Airbus and Boeing ended the Dubai Airshow head to head on Wednesday after bagging major orders as the European producer widened the gap on its US rival by promoting eco-friendly, single-aisle jets.
The prestigious aviation show was kicked off with a record order by Emirates for 50 Boeing long-range 777-300ER jetliners, in an $18-billion deal that also confirmed the Dubai-based carrier as the largest operator of 777s.
And the American manufacturer topped off its single largest dollar-value order with the sale of two 777 freighters to Qatar Airways for $560 million.
Airbus meanwhile had to endure apparently tough last-minute talks with Qatar Airways for a large order anticipated since June.
The Gulf carrier’s chief Akbar al-Baker cancelled a commercial announcement with the European company on Tuesday, and went instead to a joint news conference with Boeing, lashing out at Airbus by saying the manufacturer was “still learning how to make airplanes.”
Few hours later, he turned up all smiles for a joint briefing with Airbus, announcing the long-awaited order which gave a large boost to the recently launched A320neo fuel-efficient jetliner, of which he ordered 50.

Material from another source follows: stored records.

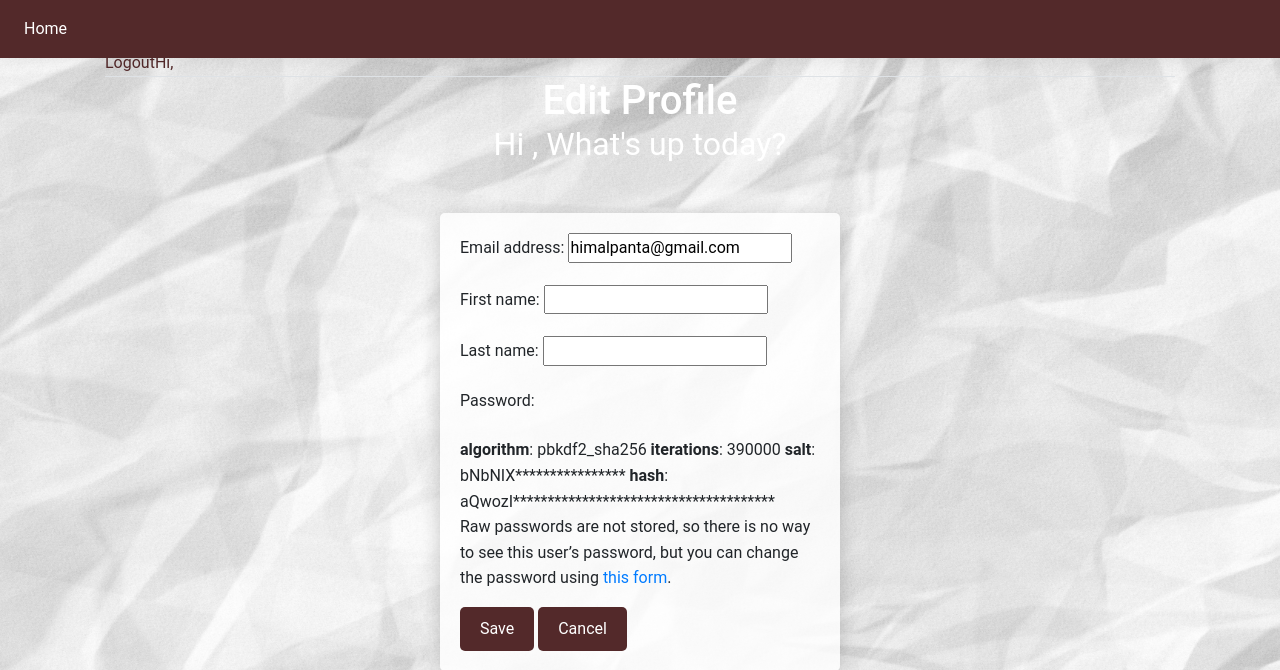
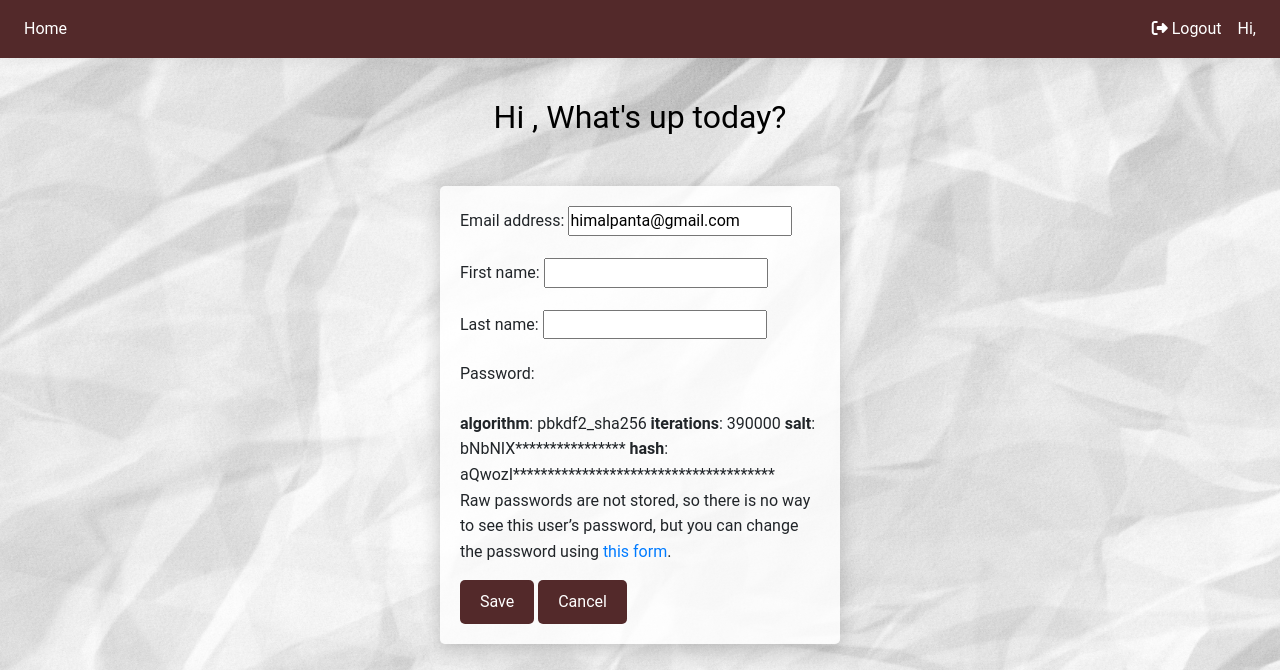
Before and after one commit to 5nax/Docko, a Django app: page /patient_login/edit/ in a window 1280 px wide. Shown: the top 670 px of the page. Run offline with Django 4.2, Linux system fonts and the light colour scheme; a user stored in the database is signed in; some libraries are stand-ins or nearby versions.

Commit message:
Small Changes

```diff
--- a/patient_login/Templates/patient_login/edit_profile.html
+++ b/patient_login/Templates/patient_login/edit_profile.html
@@ -1,4 +1,5 @@
 {% block head %}
+
 <title>Edit Profile</title>
 {% endblock %}
 {% block body %}
@@ -18,7 +19,6 @@ font-family: 'Roboto', sans-serif;
     .container {
         margin-top: 50px;
     }
-
     .page-header {
     text-align: center;
     color: white;
@@ -64,14 +64,18 @@ font-family: 'Roboto', sans-serif;
             <a class="nav-link" href="/">Home</a>
         </li>
     </ul>
+    <ul class="navbar-nav ml-auto">
+        <li class="nav-item">
+            <a class="nav-link" href="/" style="color: white"><i class="fa fa-sign-out" aria-hidden="true"></i> Logout</a>
+        </li>
+        <li class="nav-item">
+            <a class="nav-link" href="/patient_login/profile/" style="color: white">Hi, {{ user.first_name }}</a>
+        </li>
+    </ul>
 </nav>
 <div class="container">
-    <ul class="nav nav-tabs ">
-        <li role="presentation" class="navbar-right"><a href="/" style="color: #53292A "><span class="glyphicon glyphicon-off" aria-hidden="true"></span> Logout</a> </li>
-        <li role="presentation" class="navbar-right"><a href="/patient_login/profile/" style="color: #53292A" >Hi,{{ user.first_name }}</a></li>
-    </ul>
     <div class="page-header">
-        <h1>Edit Profile<br><small>Hi {{ user.first_name }}, What's up today?</small></h1>
+        <h1><br><small style="color: Black">Hi {{ user.first_name }}, What's up today?</small></h1>
     </div>
     <form method="post">
         {% csrf_token %}
```
Also changed, not shown: db.sqlite3. Lines whose indentation alone changed are shown as unchanged.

In addition, he doubled the carrier’s order for the A380 superjumbo to 10. The total deal is valued at $6.4 billion at list price.
Airbus sold 50 other A320neos to the Kuwait-based leasing firm ALAFCO for $4.6 billion and 30 others to US-based lessor Aviation Capital Group for $2.7 billion.
Meanwhile, Florida-based carrier Spirit Airlines signed a preliminary agreement for 45 A320neos, in addition to 30 A320s with sharklet wingtips, in a deal valued at $6.7 billion.
Airbus said Wednesday its sales of the recently launched fuel-efficient A320neo single-aisle jetliner have climbed to 1,268 units, including 130 ordered at Dubai Airshow this week.
“Our A320neo has again been the star of the show,” Airbus commercial director John Leahy said on the fourth day of the show which concludes Thursday.
Launched in December 2010 and scheduled to enter service in October 2015, the new version of the A320 family has a list of 21 customers, with AirAsia being the largest single customer after ordering 200 planes.
Five customers have also signed memorandums of understanding for 152 aircraft, bringing the total number to 1,420 units, making it the fastest selling aircraft ever, according to its maker.
Airbus says the A320neo airliner will deliver a 15 percent cut in fuel consumption thanks to the latest generation engines and large sharklets devices.
In August, Airbus’ US rival Boeing, launched its 737 MAX single-aisle aircraft, which builds on its 737 Next-Generation to be more fuel efficient.
The 737 MAX promises a 16 percent improvement in fuel use per seat compared to current competitors and is expected in service in 2017.
The Seattle-based manufacturer has received orders and commitments for 700 units so far, Boeing deputy marketing director Randy Tineth told AFP.
“We have some catching up to do. But we will go back up to a 50 percent (single-aisle) market share, and then push the envelope to see if we can go beyond that,” he said.
Leahy acknowledged that Airbus would not maintain its current large share in the market for the single-aisle, eco-friendly aircraft, which he put at 70 percent.
“We really don’t want to be at the level we are today in terms of market share. We would like to keep our market share in a band of 50 to 60 percent range. I think that is a sustainable situation in a duopoly,” he told reporters.
But in the case of wide-body aircraft, the Emirates’ order of 50 B777 from Boeing showed Airbus to be losing ground due to the delay in the production of its A350.
“The A350 took a blow this week. When companies order that many 777s, they are going to stay with for a while,” said analyst Richard Aboulafi from US-based group Teal.
He said that “Airbus had been ahead in terms of wide-bodies in the region.”
Emirates had placed firm orders for 50 A350-900s and 20 A350-1000s, and took options for 50 A350-900s in 2007, a year after the aircraft was launched.
But its manufacturer announced last week a delay of six months, with first deliveries pushed back to the first half of 2014.
Boeing’s Tinseth praised the 777 which could carry 365 passengers, saying it had a year of an incredible success. Boeing grabbed 184 orders for this type in 2011, breaking the 154 record reached in 2005.
The two manufacturers meanwhile sounded upbeat about prospects for growth in the Middle East market over the next two decades.
Airbus forecast Middle East carriers will require 1,921 new passenger and freighter planes between 2011 and 2030, valued at $347.4 billion, of which 1,882 would be passenger planes.
Boeing was even more upbeat, projecting a Middle East market of $450 billion with demand for 2,520 aircraft by 2030.